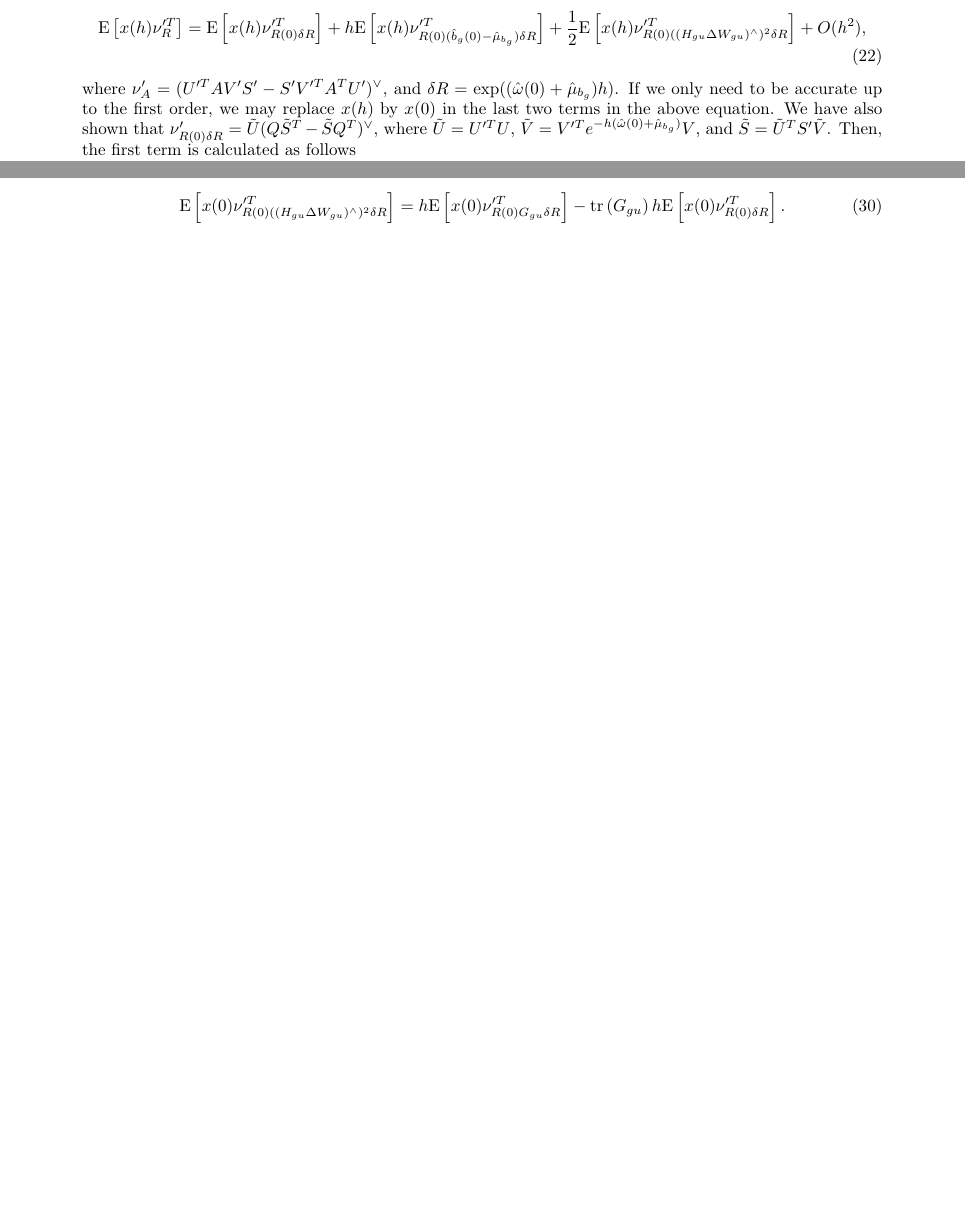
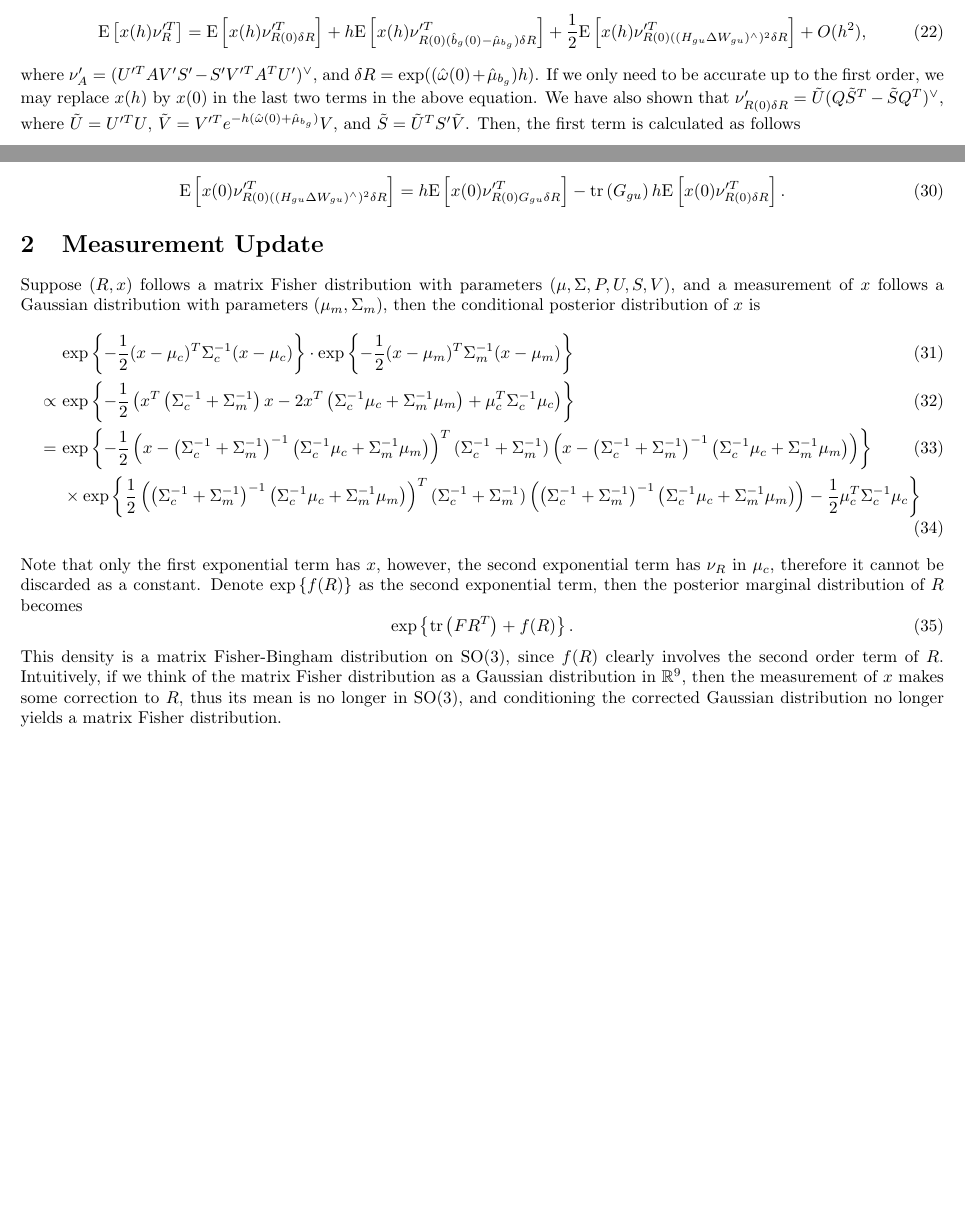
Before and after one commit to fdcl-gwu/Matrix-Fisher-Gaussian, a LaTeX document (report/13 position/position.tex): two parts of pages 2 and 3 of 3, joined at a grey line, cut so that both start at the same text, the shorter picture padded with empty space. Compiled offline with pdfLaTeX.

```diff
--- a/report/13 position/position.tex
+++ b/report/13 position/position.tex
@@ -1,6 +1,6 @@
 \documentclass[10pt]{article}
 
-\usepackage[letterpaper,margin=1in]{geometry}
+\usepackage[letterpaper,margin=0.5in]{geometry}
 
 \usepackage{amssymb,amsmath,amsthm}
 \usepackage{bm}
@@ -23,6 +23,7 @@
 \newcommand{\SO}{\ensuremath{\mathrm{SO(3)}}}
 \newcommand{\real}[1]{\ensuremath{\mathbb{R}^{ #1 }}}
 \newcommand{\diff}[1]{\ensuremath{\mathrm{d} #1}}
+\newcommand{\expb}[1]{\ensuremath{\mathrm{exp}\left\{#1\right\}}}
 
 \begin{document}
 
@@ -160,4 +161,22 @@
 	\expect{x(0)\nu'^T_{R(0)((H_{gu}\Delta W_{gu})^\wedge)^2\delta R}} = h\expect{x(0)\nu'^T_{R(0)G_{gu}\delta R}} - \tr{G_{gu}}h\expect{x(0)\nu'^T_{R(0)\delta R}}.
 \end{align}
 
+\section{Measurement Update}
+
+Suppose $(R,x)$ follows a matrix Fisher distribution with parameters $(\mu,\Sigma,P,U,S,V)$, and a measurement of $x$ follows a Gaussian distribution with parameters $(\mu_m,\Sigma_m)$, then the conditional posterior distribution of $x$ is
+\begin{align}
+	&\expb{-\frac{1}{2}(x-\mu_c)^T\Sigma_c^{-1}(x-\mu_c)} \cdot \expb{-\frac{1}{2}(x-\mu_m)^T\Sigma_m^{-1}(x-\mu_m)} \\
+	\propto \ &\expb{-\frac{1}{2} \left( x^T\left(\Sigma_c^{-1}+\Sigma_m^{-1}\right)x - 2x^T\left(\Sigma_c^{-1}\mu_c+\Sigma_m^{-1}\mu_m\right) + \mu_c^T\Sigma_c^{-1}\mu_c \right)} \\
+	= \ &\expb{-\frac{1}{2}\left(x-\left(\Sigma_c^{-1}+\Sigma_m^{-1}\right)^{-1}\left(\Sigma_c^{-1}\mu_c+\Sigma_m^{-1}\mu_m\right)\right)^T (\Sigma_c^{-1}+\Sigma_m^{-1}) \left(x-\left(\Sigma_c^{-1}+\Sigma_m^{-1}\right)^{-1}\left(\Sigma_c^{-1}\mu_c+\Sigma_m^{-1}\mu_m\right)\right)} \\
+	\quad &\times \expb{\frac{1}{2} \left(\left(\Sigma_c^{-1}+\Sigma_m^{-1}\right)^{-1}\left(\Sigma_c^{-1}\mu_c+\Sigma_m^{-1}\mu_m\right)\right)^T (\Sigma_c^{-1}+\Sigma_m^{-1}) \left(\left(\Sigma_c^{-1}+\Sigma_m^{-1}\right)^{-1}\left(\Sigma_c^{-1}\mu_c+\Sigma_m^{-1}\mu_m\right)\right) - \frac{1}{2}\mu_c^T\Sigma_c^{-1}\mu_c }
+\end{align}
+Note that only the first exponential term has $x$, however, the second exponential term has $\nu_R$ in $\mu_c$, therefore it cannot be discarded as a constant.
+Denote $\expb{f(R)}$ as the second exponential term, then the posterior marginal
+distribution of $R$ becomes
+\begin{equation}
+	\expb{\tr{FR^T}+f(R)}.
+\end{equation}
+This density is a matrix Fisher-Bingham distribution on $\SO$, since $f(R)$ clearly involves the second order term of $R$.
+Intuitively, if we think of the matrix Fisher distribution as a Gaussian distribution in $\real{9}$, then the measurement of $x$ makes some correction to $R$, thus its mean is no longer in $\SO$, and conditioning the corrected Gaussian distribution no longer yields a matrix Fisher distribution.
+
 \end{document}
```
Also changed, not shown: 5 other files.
----------------------------------------
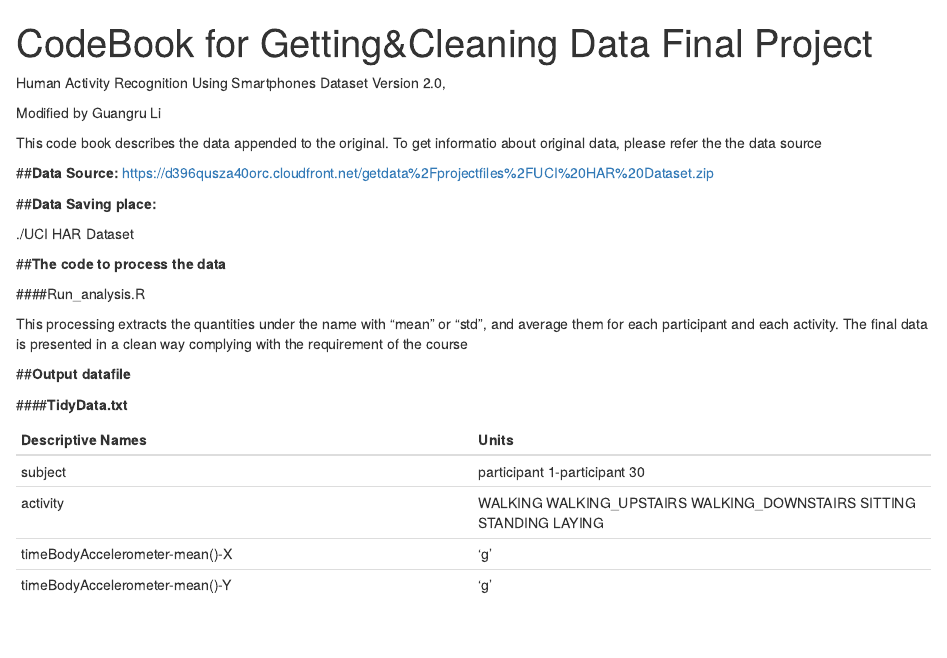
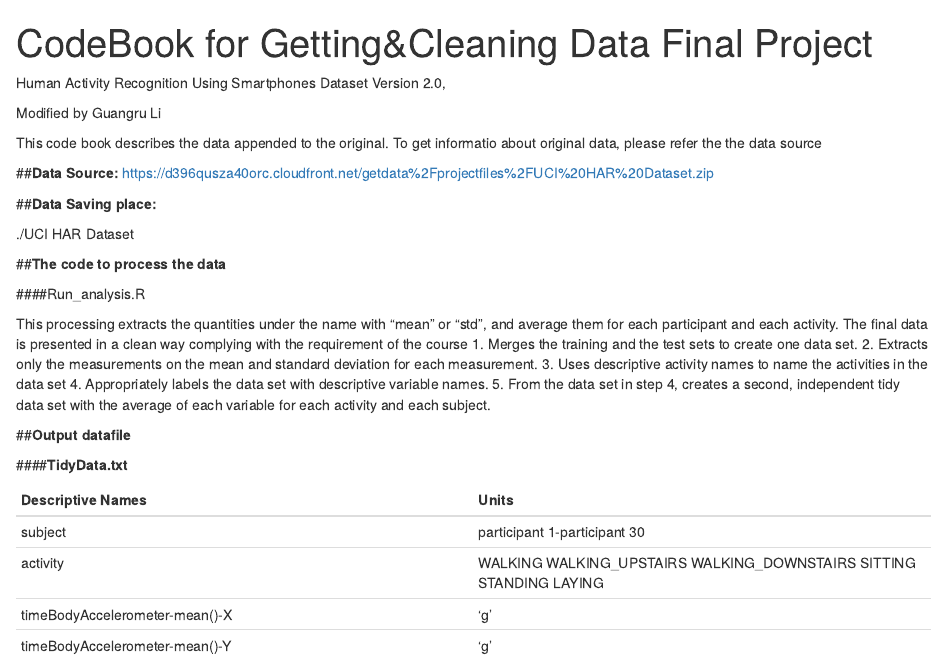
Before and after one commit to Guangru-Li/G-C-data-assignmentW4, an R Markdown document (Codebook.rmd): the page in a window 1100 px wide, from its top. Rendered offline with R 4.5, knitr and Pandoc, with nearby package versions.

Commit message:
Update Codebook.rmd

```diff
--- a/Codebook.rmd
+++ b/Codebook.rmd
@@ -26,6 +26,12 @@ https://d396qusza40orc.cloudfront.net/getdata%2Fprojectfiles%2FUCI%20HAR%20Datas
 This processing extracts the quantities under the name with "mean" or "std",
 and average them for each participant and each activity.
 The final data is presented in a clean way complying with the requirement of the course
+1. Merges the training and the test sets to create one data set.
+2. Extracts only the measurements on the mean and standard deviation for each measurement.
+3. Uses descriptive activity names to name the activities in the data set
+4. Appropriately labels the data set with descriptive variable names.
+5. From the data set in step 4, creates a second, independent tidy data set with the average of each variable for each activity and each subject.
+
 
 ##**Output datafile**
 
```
----------------------------------------
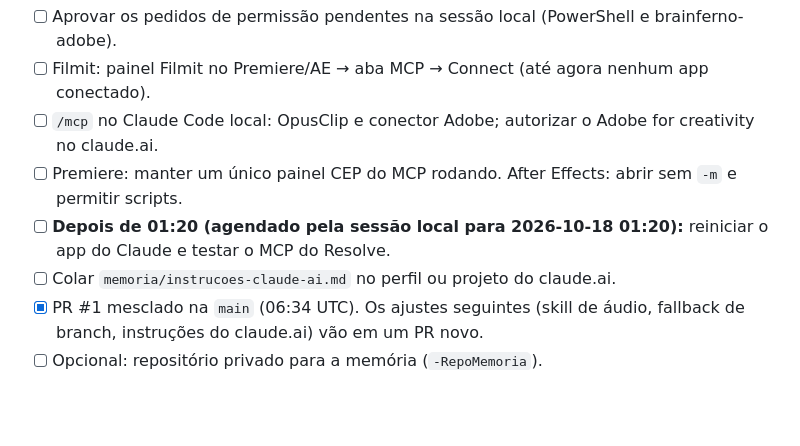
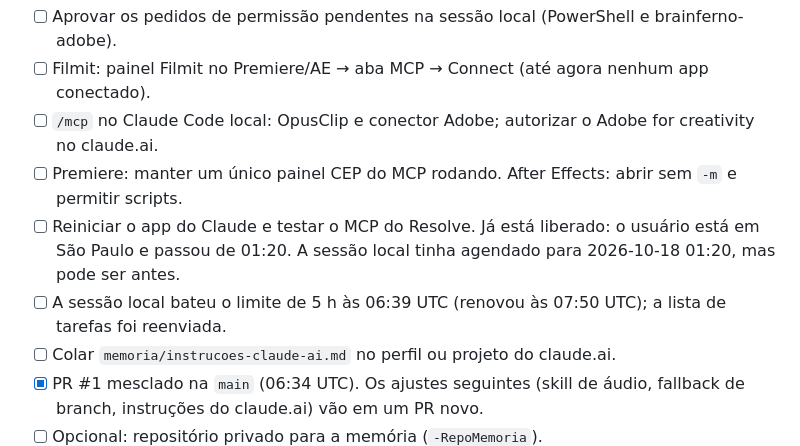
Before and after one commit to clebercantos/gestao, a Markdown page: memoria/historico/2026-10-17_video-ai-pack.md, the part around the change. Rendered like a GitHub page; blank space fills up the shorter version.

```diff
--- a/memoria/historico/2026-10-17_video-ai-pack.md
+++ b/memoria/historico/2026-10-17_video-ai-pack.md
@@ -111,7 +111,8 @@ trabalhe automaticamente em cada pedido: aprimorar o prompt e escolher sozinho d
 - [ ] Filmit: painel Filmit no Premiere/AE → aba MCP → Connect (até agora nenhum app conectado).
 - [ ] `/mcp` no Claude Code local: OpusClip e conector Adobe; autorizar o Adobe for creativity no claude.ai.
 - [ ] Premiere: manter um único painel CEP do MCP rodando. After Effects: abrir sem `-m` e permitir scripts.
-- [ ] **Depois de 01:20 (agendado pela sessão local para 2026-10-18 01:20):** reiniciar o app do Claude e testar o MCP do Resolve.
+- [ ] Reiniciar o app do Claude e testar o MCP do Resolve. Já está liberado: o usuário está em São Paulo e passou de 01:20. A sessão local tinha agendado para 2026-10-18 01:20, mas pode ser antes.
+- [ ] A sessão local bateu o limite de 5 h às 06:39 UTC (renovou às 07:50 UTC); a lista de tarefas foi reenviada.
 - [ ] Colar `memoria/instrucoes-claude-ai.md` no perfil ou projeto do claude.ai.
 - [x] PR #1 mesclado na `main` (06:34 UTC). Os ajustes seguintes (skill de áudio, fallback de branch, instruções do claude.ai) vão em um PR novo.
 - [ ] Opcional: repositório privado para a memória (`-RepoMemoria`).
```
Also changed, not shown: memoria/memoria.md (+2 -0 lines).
----------------------------------------
§ Exercise requirements: For the string "newcommand", show each line of the listing where it appears.

§ Output of the exercise:
 \newcommand{\SO}{\ensuremath{\mathrm{SO(3)}}}
 \newcommand{\real}[1]{\ensuremath{\mathbb{R}^{ #1 }}}
 \newcommand{\diff}[1]{\ensuremath{\mathrm{d} #1}}
+\newcommand{\expb}[1]{\ensuremath{\mathrm{exp}\left\{#1\right\}}}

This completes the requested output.